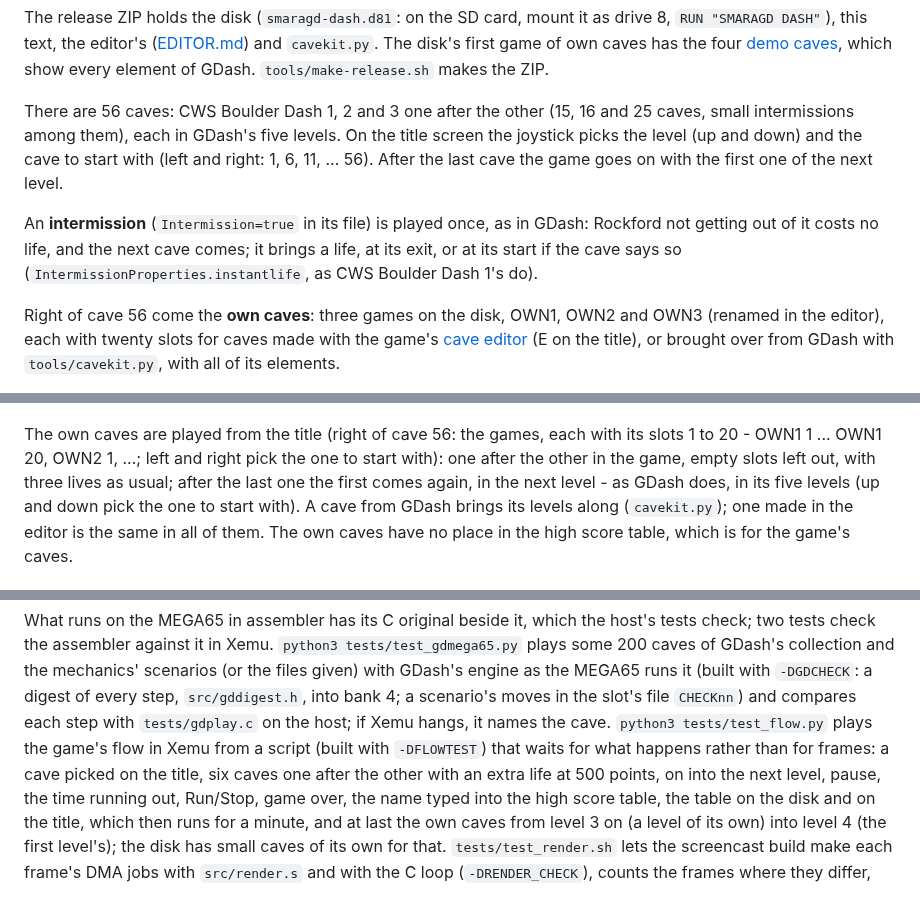
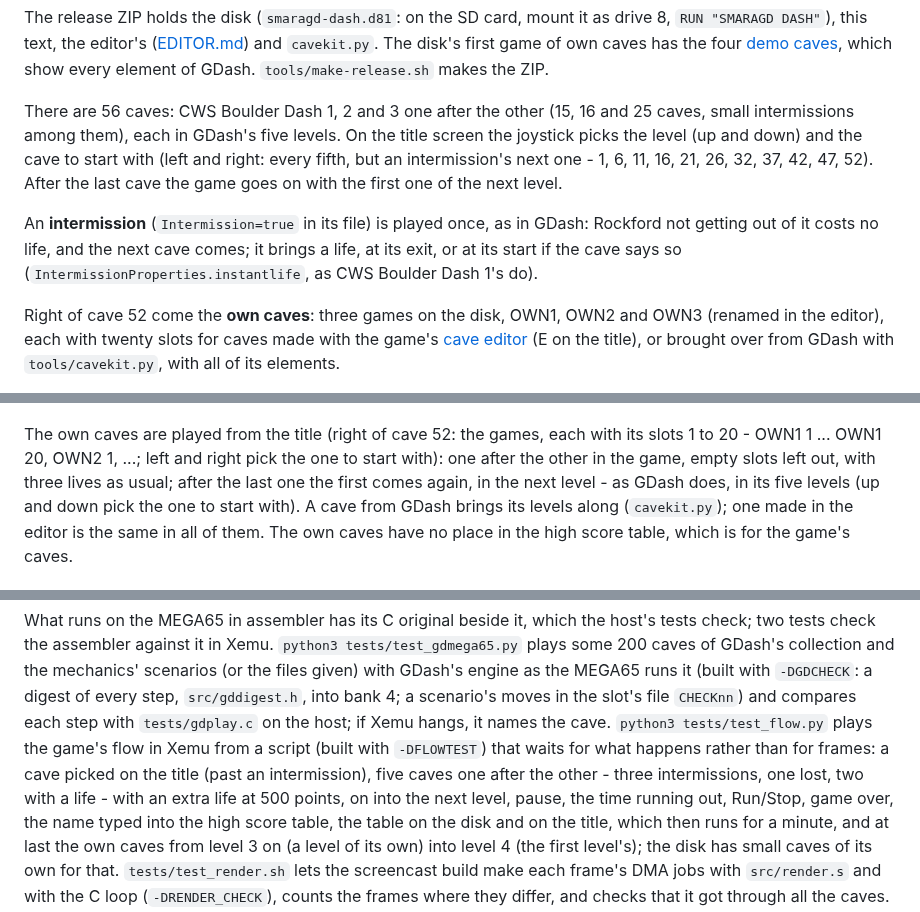
Before and after one commit to q4z1/MEGA65, a Markdown page: smaragd-dash/README.md, 3 parts joined by grey strips. Drawn GitHub-style.

```diff
--- a/smaragd-dash/README.md
+++ b/smaragd-dash/README.md
@@ -21,7 +21,8 @@ GDash. `tools/make-release.sh` makes the ZIP.
 There are 56 caves: CWS Boulder Dash 1, 2 and 3 one after the other (15,
 16 and 25 caves, small intermissions among them), each in GDash's five
 levels. On the title screen the joystick picks the level (up and down) and
-the cave to start with (left and right: 1, 6, 11, ... 56). After the last
+the cave to start with (left and right: every fifth, but an intermission's
+next one - 1, 6, 11, 16, 21, 26, 32, 37, 42, 47, 52). After the last
 cave the game goes on with the first one of the next level.
 
 An **intermission** (`Intermission=true` in its file) is played once, as
@@ -29,7 +30,7 @@ in GDash: Rockford not getting out of it costs no life, and the next cave
 comes; it brings a life, at its exit, or at its start if the cave says so
 (`IntermissionProperties.instantlife`, as CWS Boulder Dash 1's do).
 
-Right of cave 56 come the **own caves**: three games on the disk, OWN1,
+Right of cave 52 come the **own caves**: three games on the disk, OWN1,
 OWN2 and OWN3 (renamed in the editor), each with twenty slots for caves
 made with the game's [cave editor](#cave-editor) (E on the title), or
 brought over from GDash with `tools/cavekit.py`, with all of its
@@ -134,7 +135,7 @@ it is changed.
 
 ![The editor](screenshots/editor-changed.png)
 
-The own caves are played from the title (right of cave 56: the games, each
+The own caves are played from the title (right of cave 52: the games, each
 with its slots 1 to 20 - OWN1 1 ... OWN1 20, OWN2 1, ...; left and right
 pick the one to start with): one after the other in the game, empty slots
 left out, with three lives as usual; after the last one
@@ -220,8 +221,9 @@ step, `src/gddigest.h`, into bank 4; a scenario's moves in the slot's file
 `CHECKnn`) and compares each step with `tests/gdplay.c` on the host; if
 Xemu hangs, it names the cave. `python3 tests/test_flow.py` plays the
 game's flow in Xemu from a script (built with `-DFLOWTEST`) that waits for
-what happens rather than for frames: a cave picked on the title, six caves
-one after the other with an extra life at 500 points, on into the next
+what happens rather than for frames: a cave picked on the title (past an
+intermission), five caves one after the other - three intermissions, one
+lost, two with a life - with an extra life at 500 points, on into the next
 level, pause, the time running out, Run/Stop, game over, the name typed
 into the high score table, the table on the disk and on the title, which
 then runs for a minute, and at last the own caves from level 3 on (a level
```
Also changed, not shown: smaragd-dash/EDITOR.md (+2 -2 lines), smaragd-dash/screenshots/editor-title.png, 4 other files.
::::
The data above must be written out again word for word, without its pictures.

• Exercise solution:
Before and after one commit to q4z1/MEGA65, a Markdown page: smaragd-dash/README.md, 3 parts joined by grey strips. Drawn GitHub-style.

```diff
--- a/smaragd-dash/README.md
+++ b/smaragd-dash/README.md
@@ -21,7 +21,8 @@ GDash. `tools/make-release.sh` makes the ZIP.
 There are 56 caves: CWS Boulder Dash 1, 2 and 3 one after the other (15,
 16 and 25 caves, small intermissions among them), each in GDash's five
 levels. On the title screen the joystick picks the level (up and down) and
-the cave to start with (left and right: 1, 6, 11, ... 56). After the last
+the cave to start with (left and right: every fifth, but an intermission's
+next one - 1, 6, 11, 16, 21, 26, 32, 37, 42, 47, 52). After the last
 cave the game goes on with the first one of the next level.
 
 An **intermission** (`Intermission=true` in its file) is played once, as
@@ -29,7 +30,7 @@ in GDash: Rockford not getting out of it costs no life, and the next cave
 comes; it brings a life, at its exit, or at its start if the cave says so
 (`IntermissionProperties.instantlife`, as CWS Boulder Dash 1's do).
 
-Right of cave 56 come the **own caves**: three games on the disk, OWN1,
+Right of cave 52 come the **own caves**: three games on the disk, OWN1,
 OWN2 and OWN3 (renamed in the editor), each with twenty slots for caves
 made with the game's [cave editor](#cave-editor) (E on the title), or
 brought over from GDash with `tools/cavekit.py`, with all of its
@@ -134,7 +135,7 @@ it is changed.
 
 ![The editor](screenshots/editor-changed.png)
 
-The own caves are played from the title (right of cave 56: the games, each
+The own caves are played from the title (right of cave 52: the games, each
 with its slots 1 to 20 - OWN1 1 ... OWN1 20, OWN2 1, ...; left and right
 pick the one to start with): one after the other in the game, empty slots
 left out, with three lives as usual; after the last one
@@ -220,8 +221,9 @@ step, `src/gddigest.h`, into bank 4; a scenario's moves in the slot's file
 `CHECKnn`) and compares each step with `tests/gdplay.c` on the host; if
 Xemu hangs, it names the cave. `python3 tests/test_flow.py` plays the
 game's flow in Xemu from a script (built with `-DFLOWTEST`) that waits for
-what happens rather than for frames: a cave picked on the title, six caves
-one after the other with an extra life at 500 points, on into the next
+what happens rather than for frames: a cave picked on the title (past an
+intermission), five caves one after the other - three intermissions, one
+lost, two with a life - with an extra life at 500 points, on into the next
 level, pause, the time running out, Run/Stop, game over, the name typed
 into the high score table, the table on the disk and on the title, which
 then runs for a minute, and at last the own caves from level 3 on (a level
```
Also changed, not shown: smaragd-dash/EDITOR.md (+2 -2 lines), smaragd-dash/screenshots/editor-title.png, 4 other files.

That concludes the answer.